When Ms. Giff first started writing, she did as many of us do. She got out of bed 30 minutes before her kids got up and wrote. Her house was a mess and her cooking was terrible. But, she insisted that it's the work you put into it that provides you with success. Isn't it inspiring to hear a successful writer say we can all become authors as long as we work hard?!

To questions posed her by the audience she insisted that thinking about our own childhood is sufficient for drawing most characters. She lies on the living room floor and tries to remember events and feelings from when she was growing up. Her emotions become her character's emotion.

She pointed out several scenes in Pictures of Hollis Woods and explained how something very similar had happened in her own life, in her childhood. One last trick she does is to think about her two softies, her husband and her agent, reading her WIP and if she can picture them tearing up, then she knows she's done it.

Tomorrow I hope to blog about some of the other presenters. Today, I need to get back to the sickies!

Friday, November 13, 2009

SCBWI MId-Atlantic Fall Conference


Heading to the SCBWI Mid-Atlantic conference tomorrow in Arlington, Va.!! So very excited as it's my first writer's conference. I feel like a kid the night before a trip to Busch Gardens. A little nerdy, I know!

I'll be volunteering with the food committee partly because I almost always volunteer at whatever I do and partly because I figured it was an easy way to meet people since I only recently joined SCBWI.

I have to be in Arlington, which is about an hour drive from the country where I live, by 7:00 a.m. which means I'll be up at 5:00 a.m. On a Saturday. After a week of having the flu. Not looking forward to that but I figure it'll be a wash and go day! So, hopefully I'll fit through the door with my frizzy curls. And my cherry cough drops.

Thanks to my friend at The Virginia Scribe, I am prepared with business cards, which I frantically ordered from my local Staples having no idea they were something a writer needed. Last time I was in possession of those little goodies, I was a commercial real estate agent working in Dupont Circle and the conferences were boring updates on the exploding real estate market (too bad that's not still the case). Thanks to Jessyca at the Warrenton Staples for the 4 hour turnaround!

Can't wait to blog about the going's on and especially looking forward to hearing Patricia Reilly Giff speak. I've been reading her books lately and oh so love them.

Talk to ya soon!

Wednesday, November 11, 2009

Best Children's Books of 2009


Just in time to make those Christmas purchases for the children in your life, Publishers Weekly has posted their list of the top 100 books for children published in 2009.

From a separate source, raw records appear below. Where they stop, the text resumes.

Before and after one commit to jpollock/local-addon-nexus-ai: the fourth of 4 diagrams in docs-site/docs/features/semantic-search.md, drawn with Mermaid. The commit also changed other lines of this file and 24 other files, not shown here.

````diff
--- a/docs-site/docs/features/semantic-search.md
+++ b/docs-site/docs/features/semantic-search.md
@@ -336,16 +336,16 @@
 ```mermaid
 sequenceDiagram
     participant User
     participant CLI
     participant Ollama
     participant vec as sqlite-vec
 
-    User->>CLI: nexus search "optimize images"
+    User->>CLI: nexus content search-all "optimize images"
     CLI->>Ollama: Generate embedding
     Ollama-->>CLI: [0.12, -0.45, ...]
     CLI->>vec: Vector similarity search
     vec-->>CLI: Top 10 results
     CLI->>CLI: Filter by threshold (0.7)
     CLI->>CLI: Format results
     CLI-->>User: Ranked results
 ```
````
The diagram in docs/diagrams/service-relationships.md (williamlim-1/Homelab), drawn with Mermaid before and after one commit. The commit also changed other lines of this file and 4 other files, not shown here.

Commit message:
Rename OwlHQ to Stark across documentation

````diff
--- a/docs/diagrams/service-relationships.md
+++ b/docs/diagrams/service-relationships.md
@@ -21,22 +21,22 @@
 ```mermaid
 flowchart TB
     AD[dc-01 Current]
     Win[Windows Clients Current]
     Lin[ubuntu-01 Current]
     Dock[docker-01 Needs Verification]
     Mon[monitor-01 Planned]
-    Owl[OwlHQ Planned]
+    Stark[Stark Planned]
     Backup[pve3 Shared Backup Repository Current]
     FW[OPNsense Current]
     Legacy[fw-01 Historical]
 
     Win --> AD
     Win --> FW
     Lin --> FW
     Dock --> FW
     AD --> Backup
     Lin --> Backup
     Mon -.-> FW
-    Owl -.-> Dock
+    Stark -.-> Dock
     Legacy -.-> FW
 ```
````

Hitting the top spot for a picture book is Chris Barton's "The Day-Glo Brothers: The True Story of Bob and Joe Switzer's Bright Ideas and Brand-New Colors". The brothers developed the first flourescent paint which was initially used by the military. Illustrated by Tony Persiani, PW describes this book as a tale about following your dreams.

To continue reading, go to My Examiner Page.

Wednesday, November 4, 2009

Kate DiCamillo's "The Magician's Elephant"

First, I apologize for the lack of a picture but my computer is winning today and insists it doesn't feel up to adding one! I'm about to kick it out! I'm diffusing now....

Who out there has eaten way too much of their kids' Halloween candy? I'm having diabetic moments and still feel the need to "help" my kids out by savoring their treats. Plus, we have a lot left over from our own supply since the rainy night made for a small crowd. I hope my daughter doesn't miss that Butterfinger(ssss)!

But, I did finish a great read recently. Kate DiCamillo's The Magician's Elephant. How does she do it? Her writing is so, and I don't use this word lightly, profound! Her characters have similar feelings we all have and yet they are not typical. She doesn't draw them by giving us a lot of detail and yet, we know them. This is such a deep talent that it sometimes brings my own writing to a halt. How can I do that? Well, we'll save the self ridicule for another blog.

Here's the review I wrote for a new writing gig I took on The Examiner. which, by the way, I don't think I'll be doing since they can't get the technical gliche I have to go away.

The True Magic in The Elephant’s Magician

Kate DiCamillo, author of the novels The Tale of Despereaux, Because of Winn-Dixie, Tiger Rising, The Miraculous Journey of Edward Tulane as well as the easy reader stories of Mercy Watson, has once again provided her readers with a story full of enchanted verses, beautifully drawn characters and mystic longing.

From the first chapter, the reader is captured and taken on a journey through the main character’s search for his sister. Peter is an orphan who believes his sister to be alive when his fortune is told. The fortuneteller instructs him to follow the elephant to her. And, so the story begins.

DiCamillo melds action, description and character like a master weaver. As in her many other tales, we want to ingest the entire story in one helping. This is not a book to be read in bits and pieces but devoured. So strong is the need to see Peter through his journey that many a reader will not put the book down until the final words conclude Peter’s adventure.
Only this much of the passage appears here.